Web interface edit records:
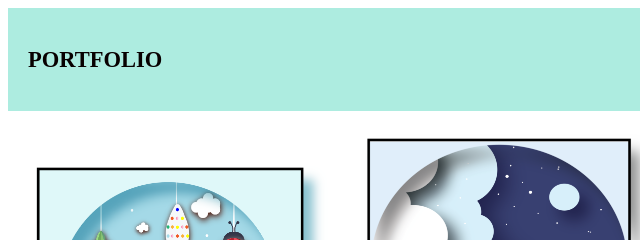
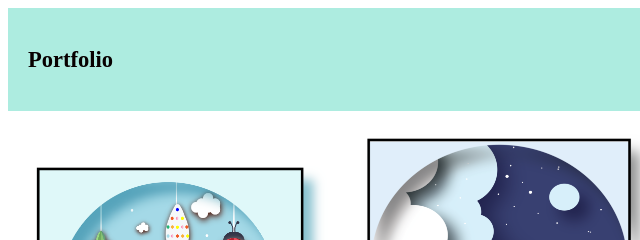
Before and after one commit to divya0720/portfolio, a plain HTML site: page index.html in a window 1280 px wide. Shown: the top 240 px of the page, 0-640 px from the left. Drawn offline with Linux system fonts and the light colour scheme.

```diff
--- a/index.html
+++ b/index.html
@@ -4,7 +4,7 @@
     </head>
     <body>
         <div class="header">
-            <h2>PORTFOLIO</h2>
+            <h2>Portfolio</h2>
                 <div class="header-menu">
                     <a href="/" class="profile">Home</a>
                     <a href="about.html" class="profile">About</a>
```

◆ Activity: Work through the records above. Copy every line with the string "header".

◆ Expected answer:
         <div class="header">
                 <div class="header-menu">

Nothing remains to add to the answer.